[[ Data records, beginning ]]

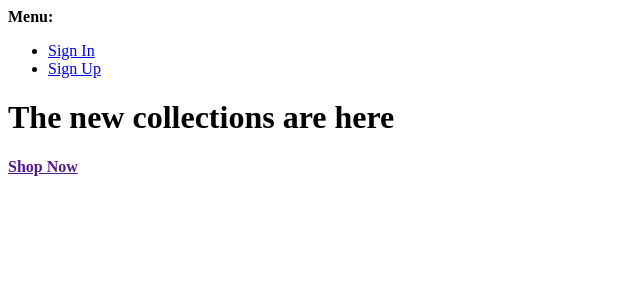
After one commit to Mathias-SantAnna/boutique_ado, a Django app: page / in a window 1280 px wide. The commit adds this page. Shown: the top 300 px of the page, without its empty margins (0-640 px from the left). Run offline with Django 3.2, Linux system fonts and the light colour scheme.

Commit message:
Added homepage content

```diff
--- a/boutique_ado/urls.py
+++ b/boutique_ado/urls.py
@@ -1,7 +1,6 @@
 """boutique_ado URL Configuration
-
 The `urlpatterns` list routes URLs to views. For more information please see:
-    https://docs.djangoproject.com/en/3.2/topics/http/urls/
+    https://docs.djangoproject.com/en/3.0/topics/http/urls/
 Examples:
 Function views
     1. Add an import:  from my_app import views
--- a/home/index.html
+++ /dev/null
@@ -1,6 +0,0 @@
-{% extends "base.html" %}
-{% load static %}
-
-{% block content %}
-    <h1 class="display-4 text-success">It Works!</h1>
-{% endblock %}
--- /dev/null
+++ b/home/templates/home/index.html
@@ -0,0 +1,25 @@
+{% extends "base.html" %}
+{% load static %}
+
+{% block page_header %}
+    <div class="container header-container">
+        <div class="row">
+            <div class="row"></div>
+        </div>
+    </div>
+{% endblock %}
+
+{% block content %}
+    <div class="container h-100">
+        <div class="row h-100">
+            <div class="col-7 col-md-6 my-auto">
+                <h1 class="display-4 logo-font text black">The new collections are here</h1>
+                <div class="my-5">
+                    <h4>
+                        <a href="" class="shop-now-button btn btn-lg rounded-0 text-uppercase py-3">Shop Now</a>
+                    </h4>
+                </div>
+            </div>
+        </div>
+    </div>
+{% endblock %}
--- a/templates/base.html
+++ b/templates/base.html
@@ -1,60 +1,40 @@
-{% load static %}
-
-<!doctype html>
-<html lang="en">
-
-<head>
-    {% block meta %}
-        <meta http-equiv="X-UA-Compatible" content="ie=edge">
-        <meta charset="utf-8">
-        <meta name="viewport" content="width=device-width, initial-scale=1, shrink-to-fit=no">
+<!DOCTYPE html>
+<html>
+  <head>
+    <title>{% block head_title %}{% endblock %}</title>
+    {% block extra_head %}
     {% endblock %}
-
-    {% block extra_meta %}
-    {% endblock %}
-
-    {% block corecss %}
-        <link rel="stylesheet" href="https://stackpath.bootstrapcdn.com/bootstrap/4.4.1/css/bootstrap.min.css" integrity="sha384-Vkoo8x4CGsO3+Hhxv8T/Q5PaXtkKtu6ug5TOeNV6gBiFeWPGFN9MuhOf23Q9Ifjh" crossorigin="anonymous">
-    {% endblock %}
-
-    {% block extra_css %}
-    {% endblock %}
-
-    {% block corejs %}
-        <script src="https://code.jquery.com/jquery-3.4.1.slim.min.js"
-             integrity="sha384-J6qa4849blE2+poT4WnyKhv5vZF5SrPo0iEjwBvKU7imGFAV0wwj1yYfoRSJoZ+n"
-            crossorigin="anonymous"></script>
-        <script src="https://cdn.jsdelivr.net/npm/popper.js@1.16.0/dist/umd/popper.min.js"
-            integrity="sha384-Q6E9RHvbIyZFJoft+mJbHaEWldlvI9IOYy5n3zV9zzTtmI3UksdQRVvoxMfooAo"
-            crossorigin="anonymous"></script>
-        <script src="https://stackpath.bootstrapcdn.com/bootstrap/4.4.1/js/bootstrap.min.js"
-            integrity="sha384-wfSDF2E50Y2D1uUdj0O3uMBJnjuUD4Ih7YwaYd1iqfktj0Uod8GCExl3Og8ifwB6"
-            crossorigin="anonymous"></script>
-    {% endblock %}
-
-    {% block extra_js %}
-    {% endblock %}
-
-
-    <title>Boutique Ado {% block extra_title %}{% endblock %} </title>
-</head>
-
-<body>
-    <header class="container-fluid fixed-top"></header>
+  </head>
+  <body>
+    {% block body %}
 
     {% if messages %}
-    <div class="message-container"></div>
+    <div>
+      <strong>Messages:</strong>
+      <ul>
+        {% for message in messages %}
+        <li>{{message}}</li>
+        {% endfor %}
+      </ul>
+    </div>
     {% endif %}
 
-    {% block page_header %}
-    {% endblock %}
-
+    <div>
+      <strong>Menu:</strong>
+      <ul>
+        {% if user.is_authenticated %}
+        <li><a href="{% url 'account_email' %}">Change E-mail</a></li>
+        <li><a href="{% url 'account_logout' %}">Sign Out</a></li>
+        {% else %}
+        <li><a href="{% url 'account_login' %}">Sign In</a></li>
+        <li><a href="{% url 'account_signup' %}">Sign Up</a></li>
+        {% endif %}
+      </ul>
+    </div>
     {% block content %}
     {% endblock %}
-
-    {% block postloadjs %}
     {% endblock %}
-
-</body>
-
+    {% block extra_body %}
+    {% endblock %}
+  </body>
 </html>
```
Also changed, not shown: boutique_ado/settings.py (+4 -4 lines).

[[ Data records, end ]]
[[ Data records, beginning ]]

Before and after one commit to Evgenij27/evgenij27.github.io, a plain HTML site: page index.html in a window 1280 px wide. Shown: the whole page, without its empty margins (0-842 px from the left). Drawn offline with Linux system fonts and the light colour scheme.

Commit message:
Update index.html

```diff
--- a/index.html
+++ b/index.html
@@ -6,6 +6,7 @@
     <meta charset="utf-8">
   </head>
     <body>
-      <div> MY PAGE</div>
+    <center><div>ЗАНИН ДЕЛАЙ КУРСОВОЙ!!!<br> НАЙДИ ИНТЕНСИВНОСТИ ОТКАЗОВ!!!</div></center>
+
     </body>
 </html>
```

[[ Data records, end ]]

- _Exercise instructions_
Only lines that include "text" belong in the answer; return them from the entries above.

- _Result of this task_
-    <h1 class="display-4 text-success">It Works!</h1>
+                <h1 class="display-4 logo-font text black">The new collections are here</h1>
+                        <a href="" class="shop-now-button btn btn-lg rounded-0 text-uppercase py-3">Shop Now</a>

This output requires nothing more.